Comments on: Much Less Than Half a Chance Part 3 A revolution in time. Thu, 11 Apr 2013 01:11:28 +0000 hourly 1 By: chronopause chronopause Wed, 04 Apr 2012 19:12:13 +0000 No, you shouldn’t do that, certainly not until the series of articles is complete. There is real risk of injury and death from pursuing scans in other than the proper way. THIS IS NOT THEORETICAL, it is a demonstrated fact in a wide range of other screening procedures, ranging from the humble PSA test, to more sophisticated imaging tests.

Imaging data can be lethal – I’ve seen a number of cases myself and seen many more discussed in professional medical forums. We do not yet know how to interpret the data we are seeing coming from healthy (or asymptomatic) people. There is a solution to this problem, but it requires foreknowledge and discipline. It will be discussed shortly.

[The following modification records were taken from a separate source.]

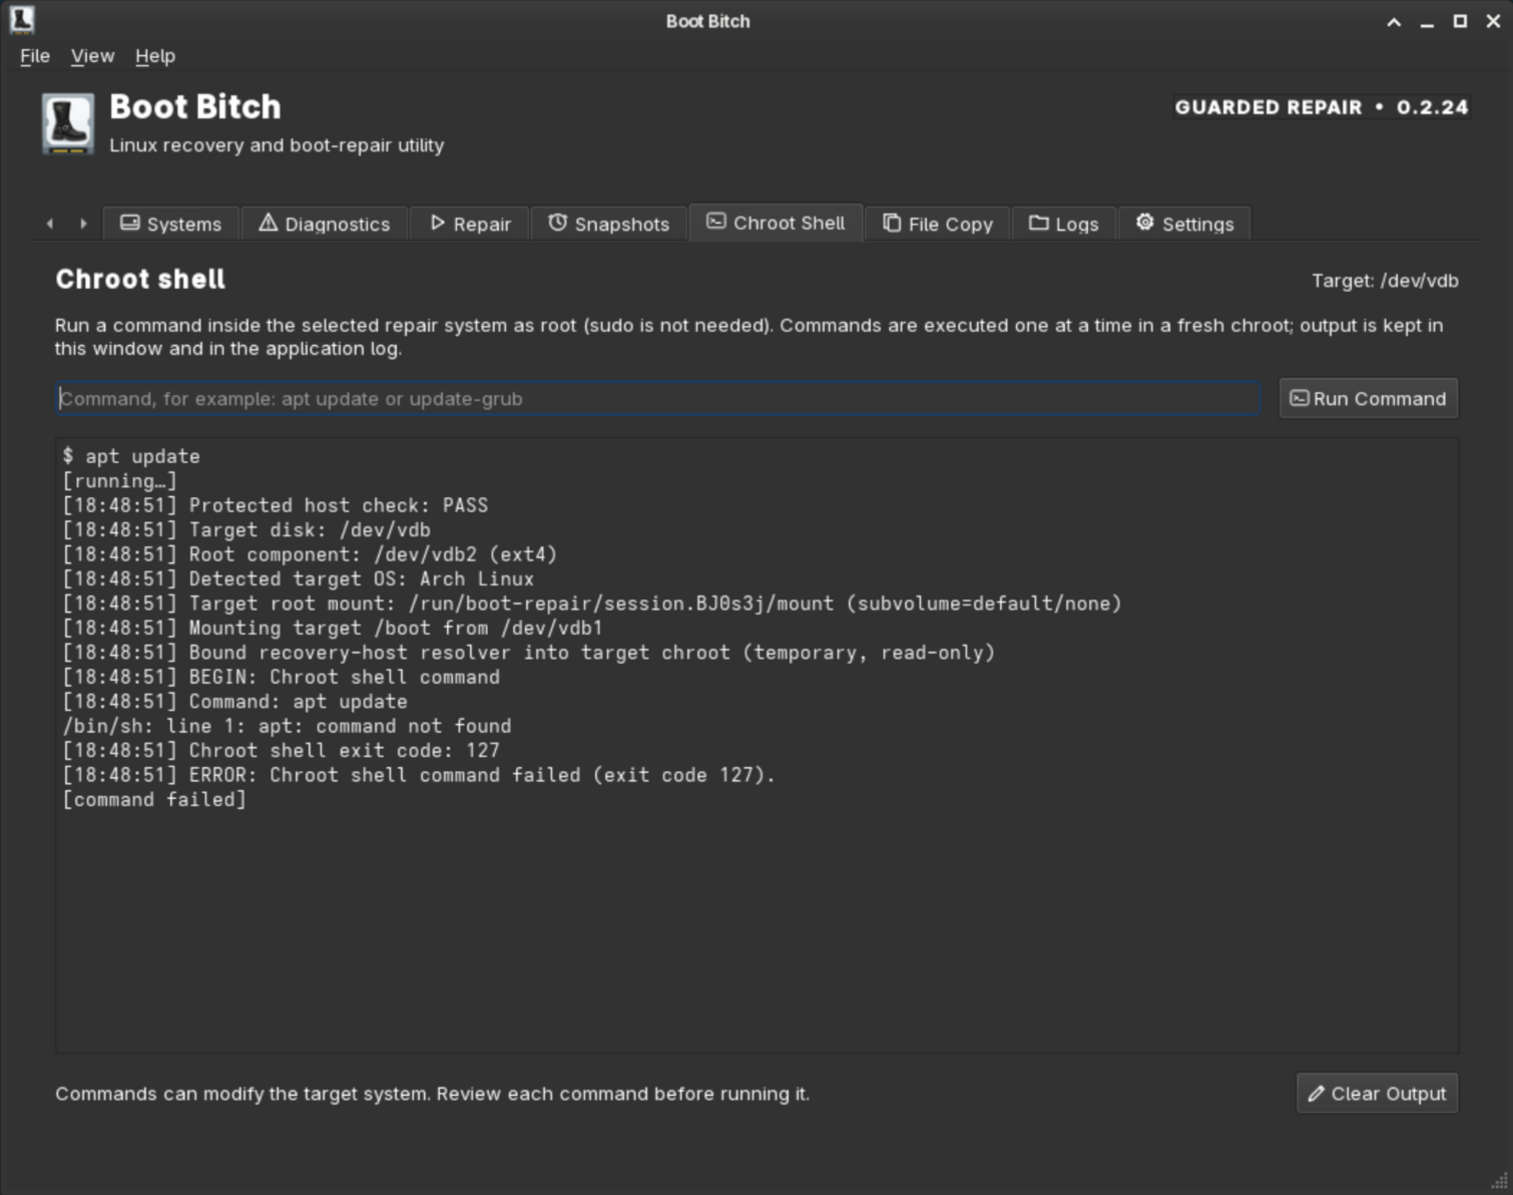
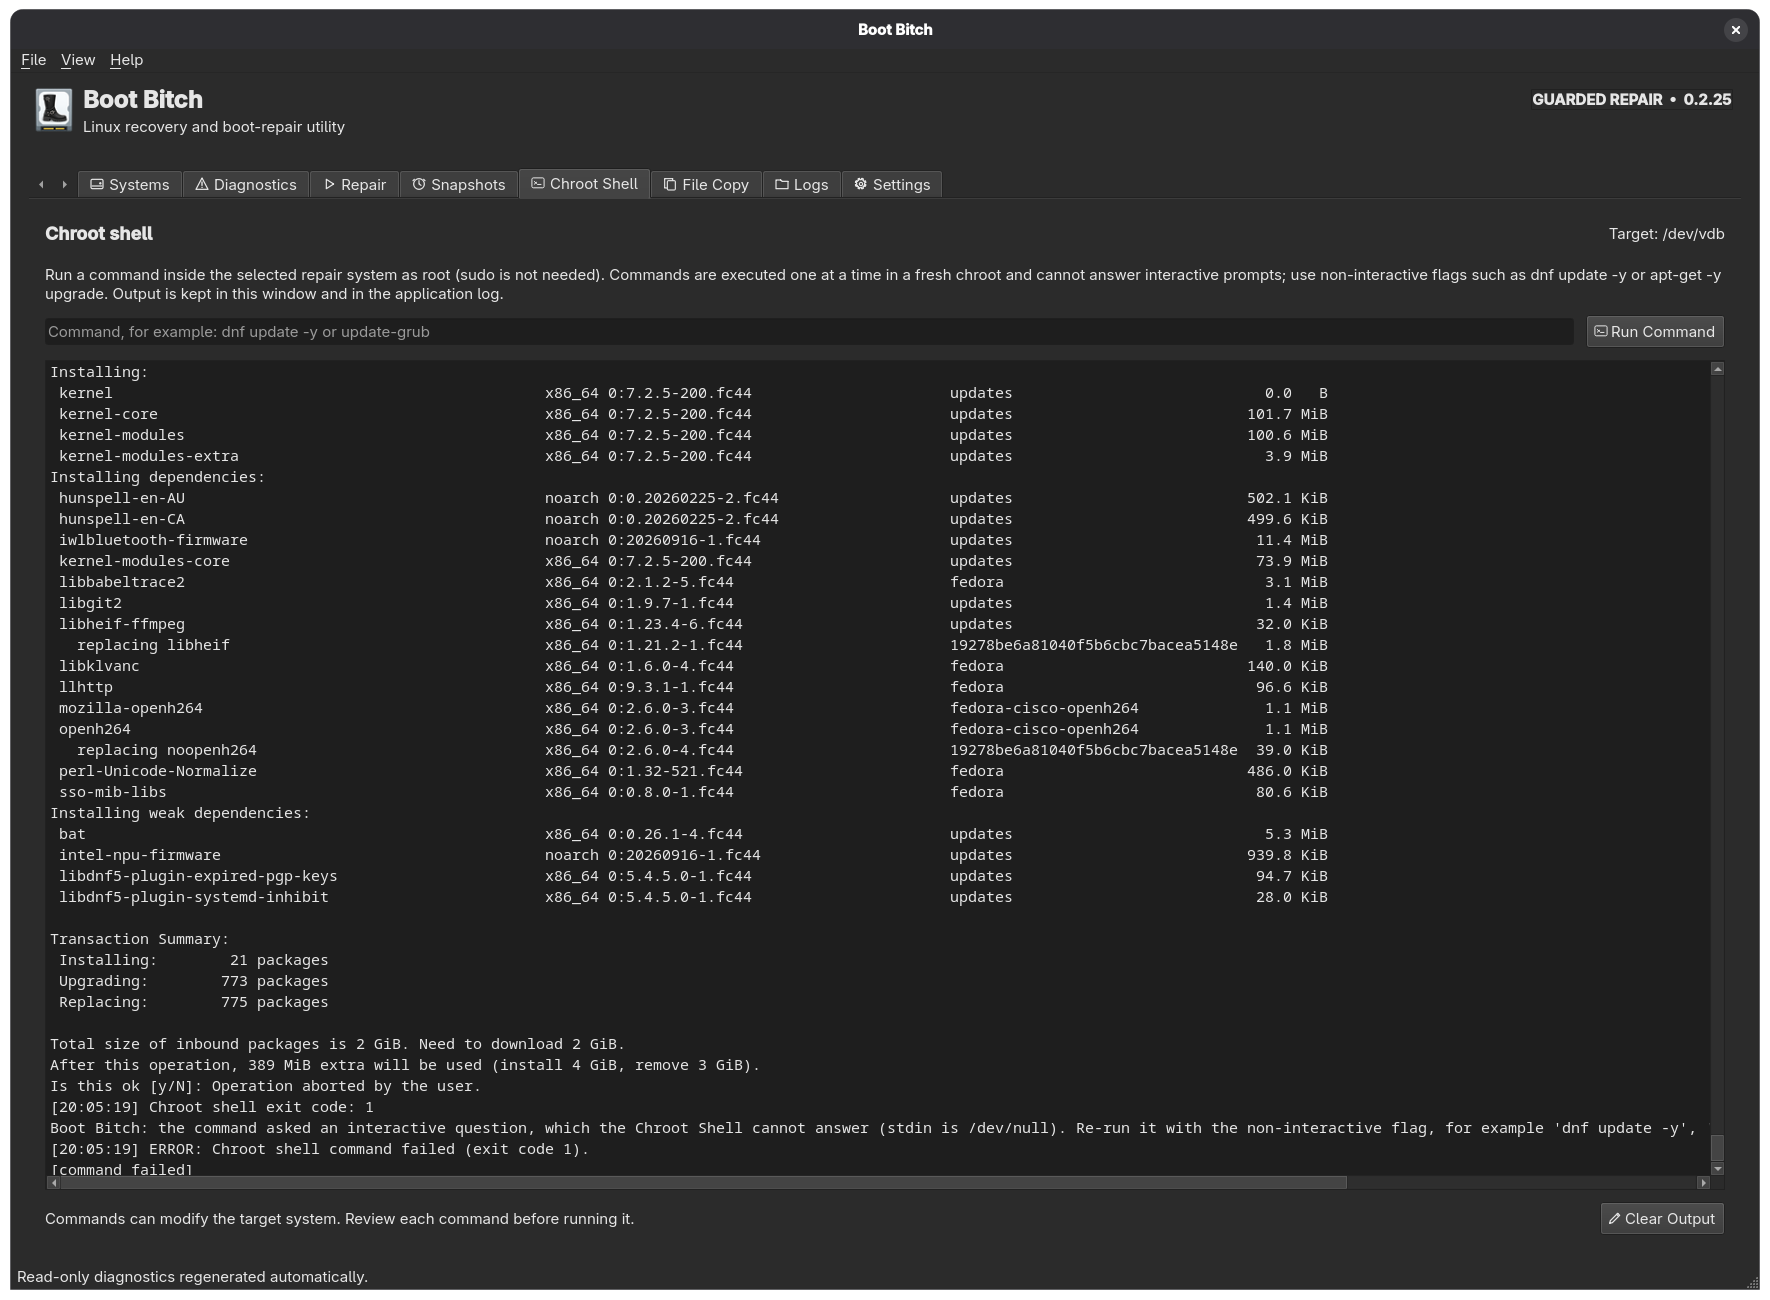
Refresh the public screenshots from the 0.2.25 Fedora run
- Replace the six published captures with anonymized 0.2.25 Fedora VM
  screenshots and restore the Systems and File Copy views.
- Redact the selected target UUID and the host account name in the File
  Copy and Logs captures before publishing.
- Update the README screenshot sections and the AppStream six-view set.

diff --git a/README.md b/README.md
@@ -68,6 +68,10 @@ Still intentionally constrained in 0.2.25:
 
 These anonymized screenshots show Boot Bitch running in a disposable recovery VM. The target is a separate virtual disk; personal host paths and physical-device identifiers have been removed.
 
+### Systems
+
+![Systems target selection](docs/screenshots/01-systems-target-selection.png)
+
 ### Diagnostics
 
 ![Diagnostics report](docs/screenshots/02-diagnostics-report.png)
@@ -78,11 +82,15 @@ These anonymized screenshots show Boot Bitch running in a disposable recovery VM
 
 ### Snapshots
 
-![Snapshot handling on an ext4 target](docs/screenshots/04-snapshots.png)
+![Btrfs snapshot inventory and read-only scan](docs/screenshots/04-snapshots.png)
 
 ### Chroot Shell
 
 ![Chroot shell](docs/screenshots/05-chroot-shell.png)
+
+### File Copy
+
+![File recovery and copy with a guarded destination path](docs/screenshots/06-file-copy.png)
 
 ### Logs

Literally just a few days ago, and elderly cryonicist who was scanned to get his cardiac calcium score was found to have inflammation and some mucus plugging in some areas of one lung as an incidental finding. He is clinically well. A BAL procedure was suggested. I can tell you straight-up that if you do BALs on 100 patients in his age and medical condition, you will likely seriously injure or kill one or two of them. Nothing in his scan suggests any possible useful intervention that would not be just as possible or useful should he become symptomatic. He did not have the BAL and it has been several weeks and he remains well.

Ideally, (as I point out in a future segment) DSSing would be done in an institutional framework (one I was hoping to create, alas now postponed). In fact, arguably, it is the only way to do it. If I had know circumstances (for me) were to have changed so suddenly in the last 24 hours, I would have withheld this information and not run this series of articles at all. But, I’ve started, and it is unarguably more hazardous to stop than to proceed.

I’ve given consideration to running all of the remaining components at once. However, it has been my experience that this results in a) complaints about too much to read at once, b) people not reading and absorbing the material incrementally, as it was written to be read.

I’ll also give consideration to pulling the existing articles and possibly bundling the entire article into a PDF which will be available on-line. I’m not sure about this yet.

Finally, this idea is one which I’ve been considering and working on for several years. I spoke with a number of experts in medical imaging, in the ethics of screening interventions and attempted elicit help from a range of professionals in and out of the cryonics community (unsuccessfully). I did this because I’ve seen medical imaging maim and kill healthy people. I was also a first-hand witness to the “Holter monitor” fiasco of the 1970s, where hordes of patients were placed on antiarrhythmic drugs only to be injured or killed by them. I took over a year to (I hope) carefully weigh the risks vs. the benefits of DSSing.

Ultimately, there is no way to know until you do the experiment. Having said that, it is incumbent upon all involved to pursue this “experiment” in a responsible fashion, avoiding known pitfalls. And it IS an experiment. And there will be bite back. There always is. — Mike Darwin

By: Jordan Sparks Jordan Sparks Wed, 04 Apr 2012 18:17:06 +0000 Time to schedule my full body MRI.